[[ DATA FOR ANALYSIS open ]]

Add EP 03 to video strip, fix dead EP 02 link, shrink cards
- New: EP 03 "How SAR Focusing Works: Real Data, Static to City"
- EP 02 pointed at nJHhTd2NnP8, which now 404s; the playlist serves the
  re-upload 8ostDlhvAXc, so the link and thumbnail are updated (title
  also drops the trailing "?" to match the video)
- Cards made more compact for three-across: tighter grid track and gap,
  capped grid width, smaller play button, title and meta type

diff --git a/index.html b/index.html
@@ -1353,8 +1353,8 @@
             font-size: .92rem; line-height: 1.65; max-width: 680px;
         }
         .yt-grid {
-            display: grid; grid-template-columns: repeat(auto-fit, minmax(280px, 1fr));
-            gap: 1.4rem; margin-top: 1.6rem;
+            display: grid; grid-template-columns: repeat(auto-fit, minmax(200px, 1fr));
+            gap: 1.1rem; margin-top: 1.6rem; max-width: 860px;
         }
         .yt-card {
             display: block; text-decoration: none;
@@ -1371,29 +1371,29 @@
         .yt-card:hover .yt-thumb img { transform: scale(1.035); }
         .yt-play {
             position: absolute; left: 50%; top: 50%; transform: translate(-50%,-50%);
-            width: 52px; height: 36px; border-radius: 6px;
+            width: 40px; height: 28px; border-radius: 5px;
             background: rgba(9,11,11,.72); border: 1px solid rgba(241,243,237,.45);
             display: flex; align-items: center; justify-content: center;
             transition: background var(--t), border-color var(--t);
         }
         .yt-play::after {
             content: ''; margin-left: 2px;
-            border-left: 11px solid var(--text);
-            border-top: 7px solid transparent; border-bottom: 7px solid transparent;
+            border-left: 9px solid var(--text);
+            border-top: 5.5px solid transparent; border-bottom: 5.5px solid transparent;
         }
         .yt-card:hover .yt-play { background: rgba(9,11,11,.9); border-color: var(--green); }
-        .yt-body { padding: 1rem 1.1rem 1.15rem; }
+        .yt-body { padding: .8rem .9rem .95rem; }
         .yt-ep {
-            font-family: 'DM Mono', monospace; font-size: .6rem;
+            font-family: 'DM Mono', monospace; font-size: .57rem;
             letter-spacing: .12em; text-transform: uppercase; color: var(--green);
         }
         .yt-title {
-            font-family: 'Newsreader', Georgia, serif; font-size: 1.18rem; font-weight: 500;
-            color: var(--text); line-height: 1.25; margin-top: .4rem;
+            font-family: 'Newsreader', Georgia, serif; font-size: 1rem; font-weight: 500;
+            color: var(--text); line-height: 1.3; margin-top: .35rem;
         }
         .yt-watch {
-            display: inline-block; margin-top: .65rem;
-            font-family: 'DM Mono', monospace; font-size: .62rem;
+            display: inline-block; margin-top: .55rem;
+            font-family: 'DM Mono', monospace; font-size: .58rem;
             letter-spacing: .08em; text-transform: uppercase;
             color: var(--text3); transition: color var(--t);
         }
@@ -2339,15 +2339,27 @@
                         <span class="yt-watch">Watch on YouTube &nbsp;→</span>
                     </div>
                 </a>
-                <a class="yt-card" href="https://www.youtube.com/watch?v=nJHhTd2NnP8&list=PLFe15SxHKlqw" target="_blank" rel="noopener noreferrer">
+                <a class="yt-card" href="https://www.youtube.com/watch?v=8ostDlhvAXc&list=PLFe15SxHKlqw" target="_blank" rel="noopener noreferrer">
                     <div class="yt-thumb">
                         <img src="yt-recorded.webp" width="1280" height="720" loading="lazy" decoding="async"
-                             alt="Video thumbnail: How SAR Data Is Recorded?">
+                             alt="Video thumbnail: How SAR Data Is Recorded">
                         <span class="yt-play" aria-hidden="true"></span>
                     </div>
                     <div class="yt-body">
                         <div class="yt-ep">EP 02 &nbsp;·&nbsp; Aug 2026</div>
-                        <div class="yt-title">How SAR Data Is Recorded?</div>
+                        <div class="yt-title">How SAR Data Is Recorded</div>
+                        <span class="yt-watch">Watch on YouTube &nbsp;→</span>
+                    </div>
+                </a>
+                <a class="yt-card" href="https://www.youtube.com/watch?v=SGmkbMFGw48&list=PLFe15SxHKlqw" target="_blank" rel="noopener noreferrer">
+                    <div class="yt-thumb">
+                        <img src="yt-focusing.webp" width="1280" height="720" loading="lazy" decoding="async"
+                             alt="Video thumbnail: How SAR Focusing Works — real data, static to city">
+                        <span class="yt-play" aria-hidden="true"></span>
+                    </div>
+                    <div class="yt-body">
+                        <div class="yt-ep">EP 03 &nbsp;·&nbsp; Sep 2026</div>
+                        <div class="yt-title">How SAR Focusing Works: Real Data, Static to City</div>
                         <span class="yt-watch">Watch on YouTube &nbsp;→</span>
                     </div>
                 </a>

[[ DATA FOR ANALYSIS closed ]]

From the first line to the last, copy the records exactly as they appear above.

**WORKED SOLUTION**
Add EP 03 to video strip, fix dead EP 02 link, shrink cards
- New: EP 03 "How SAR Focusing Works: Real Data, Static to City"
- EP 02 pointed at nJHhTd2NnP8, which now 404s; the playlist serves the
  re-upload 8ostDlhvAXc, so the link and thumbnail are updated (title
  also drops the trailing "?" to match the video)
- Cards made more compact for three-across: tighter grid track and gap,
  capped grid width, smaller play button, title and meta type

diff --git a/index.html b/index.html
@@ -1353,8 +1353,8 @@
             font-size: .92rem; line-height: 1.65; max-width: 680px;
         }
         .yt-grid {
-            display: grid; grid-template-columns: repeat(auto-fit, minmax(280px, 1fr));
-            gap: 1.4rem; margin-top: 1.6rem;
+            display: grid; grid-template-columns: repeat(auto-fit, minmax(200px, 1fr));
+            gap: 1.1rem; margin-top: 1.6rem; max-width: 860px;
         }
         .yt-card {
             display: block; text-decoration: none;
@@ -1371,29 +1371,29 @@
         .yt-card:hover .yt-thumb img { transform: scale(1.035); }
         .yt-play {
             position: absolute; left: 50%; top: 50%; transform: translate(-50%,-50%);
-            width: 52px; height: 36px; border-radius: 6px;
+            width: 40px; height: 28px; border-radius: 5px;
             background: rgba(9,11,11,.72); border: 1px solid rgba(241,243,237,.45);
             display: flex; align-items: center; justify-content: center;
             transition: background var(--t), border-color var(--t);
         }
         .yt-play::after {
             content: ''; margin-left: 2px;
-            border-left: 11px solid var(--text);
-            border-top: 7px solid transparent; border-bottom: 7px solid transparent;
+            border-left: 9px solid var(--text);
+            border-top: 5.5px solid transparent; border-bottom: 5.5px solid transparent;
         }
         .yt-card:hover .yt-play { background: rgba(9,11,11,.9); border-color: var(--green); }
-        .yt-body { padding: 1rem 1.1rem 1.15rem; }
+        .yt-body { padding: .8rem .9rem .95rem; }
         .yt-ep {
-            font-family: 'DM Mono', monospace; font-size: .6rem;
+            font-family: 'DM Mono', monospace; font-size: .57rem;
             letter-spacing: .12em; text-transform: uppercase; color: var(--green);
         }
         .yt-title {
-            font-family: 'Newsreader', Georgia, serif; font-size: 1.18rem; font-weight: 500;
-            color: var(--text); line-height: 1.25; margin-top: .4rem;
+            font-family: 'Newsreader', Georgia, serif; font-size: 1rem; font-weight: 500;
+            color: var(--text); line-height: 1.3; margin-top: .35rem;
         }
         .yt-watch {
-            display: inline-block; margin-top: .65rem;
-            font-family: 'DM Mono', monospace; font-size: .62rem;
+            display: inline-block; margin-top: .55rem;
+            font-family: 'DM Mono', monospace; font-size: .58rem;
             letter-spacing: .08em; text-transform: uppercase;
             color: var(--text3); transition: color var(--t);
         }
@@ -2339,15 +2339,27 @@
                         <span class="yt-watch">Watch on YouTube &nbsp;→</span>
                     </div>
                 </a>
-                <a class="yt-card" href="https://www.youtube.com/watch?v=nJHhTd2NnP8&list=PLFe15SxHKlqw" target="_blank" rel="noopener noreferrer">
+                <a class="yt-card" href="https://www.youtube.com/watch?v=8ostDlhvAXc&list=PLFe15SxHKlqw" target="_blank" rel="noopener noreferrer">
                     <div class="yt-thumb">
                         <img src="yt-recorded.webp" width="1280" height="720" loading="lazy" decoding="async"
-                             alt="Video thumbnail: How SAR Data Is Recorded?">
+                             alt="Video thumbnail: How SAR Data Is Recorded">
                         <span class="yt-play" aria-hidden="true"></span>
                     </div>
                     <div class="yt-body">
                         <div class="yt-ep">EP 02 &nbsp;·&nbsp; Aug 2026</div>
-                        <div class="yt-title">How SAR Data Is Recorded?</div>
+                        <div class="yt-title">How SAR Data Is Recorded</div>
+                        <span class="yt-watch">Watch on YouTube &nbsp;→</span>
+                    </div>
+                </a>
+                <a class="yt-card" href="https://www.youtube.com/watch?v=SGmkbMFGw48&list=PLFe15SxHKlqw" target="_blank" rel="noopener noreferrer">
+                    <div class="yt-thumb">
+                        <img src="yt-focusing.webp" width="1280" height="720" loading="lazy" decoding="async"
+                             alt="Video thumbnail: How SAR Focusing Works — real data, static to city">
+                        <span class="yt-play" aria-hidden="true"></span>
+                    </div>
+                    <div class="yt-body">
+                        <div class="yt-ep">EP 03 &nbsp;·&nbsp; Sep 2026</div>
+                        <div class="yt-title">How SAR Focusing Works: Real Data, Static to City</div>
                         <span class="yt-watch">Watch on YouTube &nbsp;→</span>
                     </div>
                 </a>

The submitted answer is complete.